From the line below that contains "Checks[Structural validation\nvalidation.hpp]" to the line that contains "Checks --> Original[Original", repeat every line exactly, both ends included, and nothing else.
++++
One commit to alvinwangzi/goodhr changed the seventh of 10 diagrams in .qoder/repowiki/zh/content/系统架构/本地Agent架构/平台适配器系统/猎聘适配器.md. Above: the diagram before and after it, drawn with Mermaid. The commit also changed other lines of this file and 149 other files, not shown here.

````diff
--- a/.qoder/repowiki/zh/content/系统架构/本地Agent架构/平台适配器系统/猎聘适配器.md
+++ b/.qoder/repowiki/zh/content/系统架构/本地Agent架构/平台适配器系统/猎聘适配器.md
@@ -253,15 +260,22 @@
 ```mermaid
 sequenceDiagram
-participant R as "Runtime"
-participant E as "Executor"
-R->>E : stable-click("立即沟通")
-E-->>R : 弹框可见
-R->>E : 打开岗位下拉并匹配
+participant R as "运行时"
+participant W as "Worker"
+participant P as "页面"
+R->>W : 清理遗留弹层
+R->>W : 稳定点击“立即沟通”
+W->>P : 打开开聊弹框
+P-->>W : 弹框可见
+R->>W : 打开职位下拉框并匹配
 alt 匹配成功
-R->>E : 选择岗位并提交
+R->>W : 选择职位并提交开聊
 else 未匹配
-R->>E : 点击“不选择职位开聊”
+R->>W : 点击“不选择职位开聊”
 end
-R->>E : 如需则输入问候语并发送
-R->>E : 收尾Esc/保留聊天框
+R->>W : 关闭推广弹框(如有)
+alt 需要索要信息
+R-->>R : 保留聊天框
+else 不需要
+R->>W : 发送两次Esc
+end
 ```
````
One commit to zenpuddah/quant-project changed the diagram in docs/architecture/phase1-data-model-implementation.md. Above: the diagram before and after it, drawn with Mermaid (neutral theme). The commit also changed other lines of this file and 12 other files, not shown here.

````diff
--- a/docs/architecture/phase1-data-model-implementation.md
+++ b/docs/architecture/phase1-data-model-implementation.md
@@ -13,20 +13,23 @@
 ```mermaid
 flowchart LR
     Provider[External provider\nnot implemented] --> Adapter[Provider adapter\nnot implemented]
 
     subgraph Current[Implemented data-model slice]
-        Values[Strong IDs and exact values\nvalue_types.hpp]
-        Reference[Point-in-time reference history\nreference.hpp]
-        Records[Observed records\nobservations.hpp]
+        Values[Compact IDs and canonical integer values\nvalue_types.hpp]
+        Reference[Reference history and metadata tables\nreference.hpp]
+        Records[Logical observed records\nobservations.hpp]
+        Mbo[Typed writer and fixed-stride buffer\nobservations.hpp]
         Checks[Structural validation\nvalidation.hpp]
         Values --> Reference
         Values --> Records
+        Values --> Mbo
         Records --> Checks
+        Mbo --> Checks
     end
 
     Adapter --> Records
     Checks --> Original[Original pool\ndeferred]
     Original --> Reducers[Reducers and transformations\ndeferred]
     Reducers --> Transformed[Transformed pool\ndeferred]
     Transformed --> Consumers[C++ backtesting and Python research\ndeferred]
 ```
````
++++
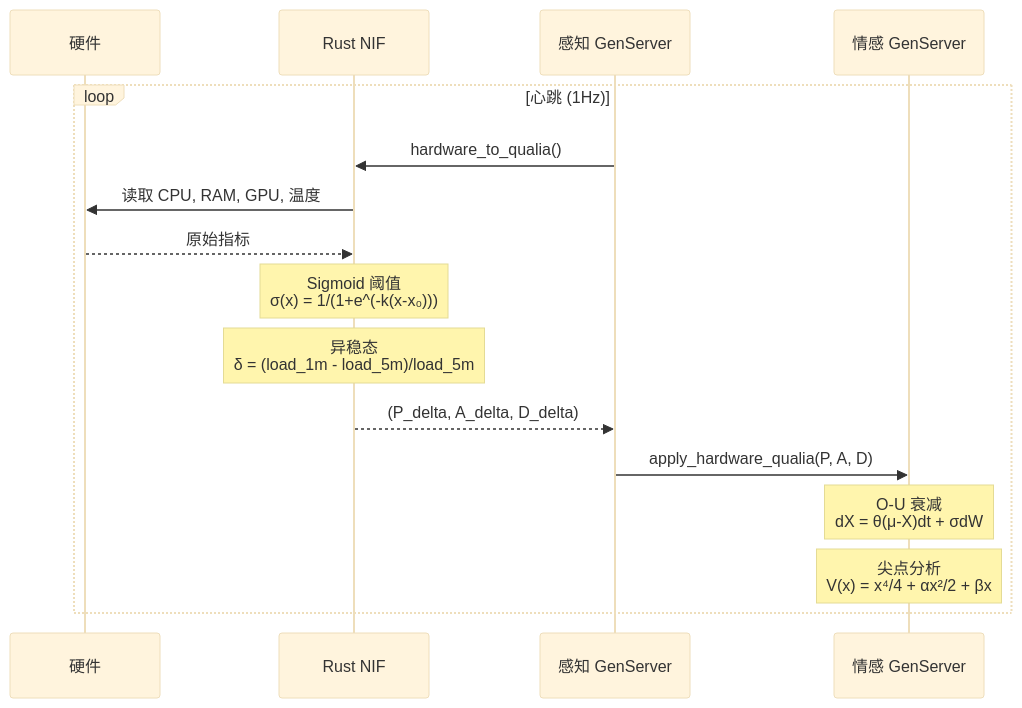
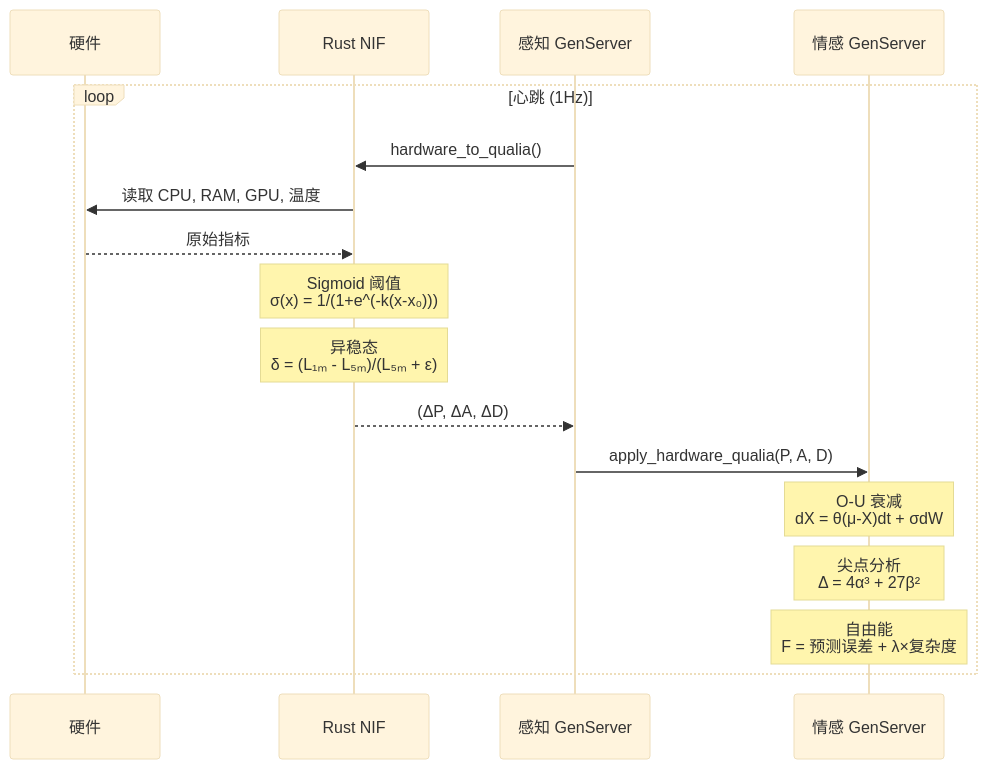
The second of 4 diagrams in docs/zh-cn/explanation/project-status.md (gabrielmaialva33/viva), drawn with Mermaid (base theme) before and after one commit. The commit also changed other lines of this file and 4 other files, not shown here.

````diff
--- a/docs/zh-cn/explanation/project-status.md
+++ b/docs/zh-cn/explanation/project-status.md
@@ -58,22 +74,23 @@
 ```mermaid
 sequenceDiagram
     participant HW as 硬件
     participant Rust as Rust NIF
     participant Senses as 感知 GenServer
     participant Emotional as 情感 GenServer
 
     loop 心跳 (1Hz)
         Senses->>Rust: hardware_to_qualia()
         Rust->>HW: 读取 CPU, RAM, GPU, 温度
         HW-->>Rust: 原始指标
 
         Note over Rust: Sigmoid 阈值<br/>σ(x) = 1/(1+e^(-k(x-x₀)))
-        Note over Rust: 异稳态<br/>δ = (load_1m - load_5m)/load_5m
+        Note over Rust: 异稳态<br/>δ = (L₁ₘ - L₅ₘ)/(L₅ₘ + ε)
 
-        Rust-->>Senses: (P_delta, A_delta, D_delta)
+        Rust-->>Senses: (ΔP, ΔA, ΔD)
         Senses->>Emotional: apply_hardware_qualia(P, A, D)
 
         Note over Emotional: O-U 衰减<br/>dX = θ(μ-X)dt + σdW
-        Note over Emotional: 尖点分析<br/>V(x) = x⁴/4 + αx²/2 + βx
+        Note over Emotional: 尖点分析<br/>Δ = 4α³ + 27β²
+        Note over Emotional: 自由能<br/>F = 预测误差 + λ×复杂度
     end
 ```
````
++++
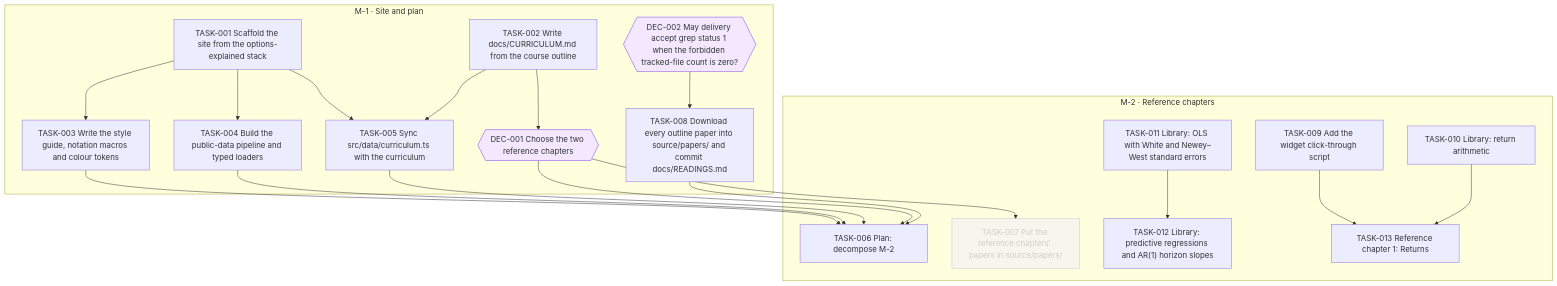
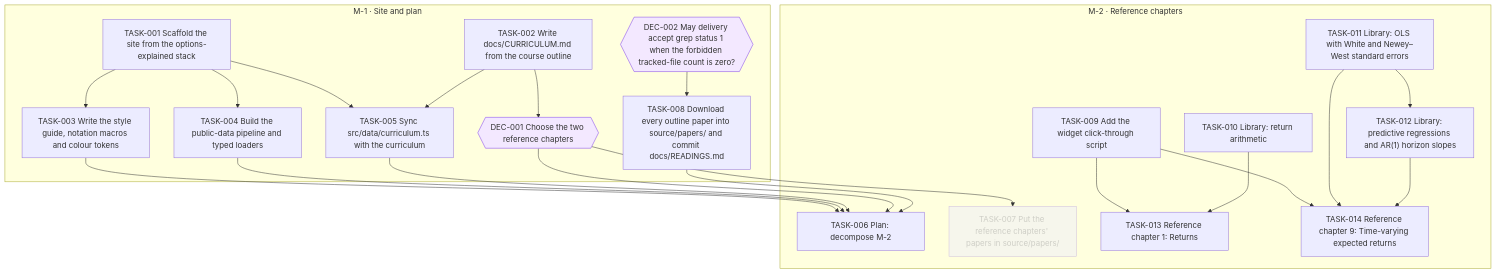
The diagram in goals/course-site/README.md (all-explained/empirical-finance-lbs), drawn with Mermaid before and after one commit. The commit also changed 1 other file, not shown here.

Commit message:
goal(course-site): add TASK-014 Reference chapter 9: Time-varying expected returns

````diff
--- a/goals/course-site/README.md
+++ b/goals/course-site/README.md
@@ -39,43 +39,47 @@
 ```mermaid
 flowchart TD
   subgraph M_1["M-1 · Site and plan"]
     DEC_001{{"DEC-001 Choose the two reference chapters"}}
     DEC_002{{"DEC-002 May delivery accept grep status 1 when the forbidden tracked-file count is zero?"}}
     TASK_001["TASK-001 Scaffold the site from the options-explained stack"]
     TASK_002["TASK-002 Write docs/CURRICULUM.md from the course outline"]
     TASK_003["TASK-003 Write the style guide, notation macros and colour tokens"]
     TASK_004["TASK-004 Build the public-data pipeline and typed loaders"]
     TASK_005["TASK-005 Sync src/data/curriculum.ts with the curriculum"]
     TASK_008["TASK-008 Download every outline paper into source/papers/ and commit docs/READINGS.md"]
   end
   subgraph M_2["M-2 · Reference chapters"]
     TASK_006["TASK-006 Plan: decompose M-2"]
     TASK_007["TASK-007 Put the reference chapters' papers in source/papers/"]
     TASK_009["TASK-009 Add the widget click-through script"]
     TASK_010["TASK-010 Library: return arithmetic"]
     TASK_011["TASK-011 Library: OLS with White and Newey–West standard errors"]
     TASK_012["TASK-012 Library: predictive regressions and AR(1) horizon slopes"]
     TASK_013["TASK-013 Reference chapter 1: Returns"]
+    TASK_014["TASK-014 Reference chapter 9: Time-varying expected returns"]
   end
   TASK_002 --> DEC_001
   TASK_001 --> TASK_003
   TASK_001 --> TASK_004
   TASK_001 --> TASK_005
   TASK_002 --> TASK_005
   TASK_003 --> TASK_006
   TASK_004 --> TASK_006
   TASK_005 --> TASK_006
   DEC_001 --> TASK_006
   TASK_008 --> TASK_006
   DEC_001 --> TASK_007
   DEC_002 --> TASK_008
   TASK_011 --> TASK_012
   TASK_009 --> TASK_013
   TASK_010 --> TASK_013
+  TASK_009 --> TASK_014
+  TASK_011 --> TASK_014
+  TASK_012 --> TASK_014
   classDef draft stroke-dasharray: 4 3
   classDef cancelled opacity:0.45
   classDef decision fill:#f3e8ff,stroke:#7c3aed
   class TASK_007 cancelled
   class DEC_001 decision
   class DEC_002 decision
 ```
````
++++
> _Result below_:
         Checks[Structural validation\nvalidation.hpp]
         Values --> Reference
         Values --> Records
+        Values --> Mbo
         Records --> Checks
+        Mbo --> Checks
     end
 
     Adapter --> Records
     Checks --> Original[Original pool\ndeferred]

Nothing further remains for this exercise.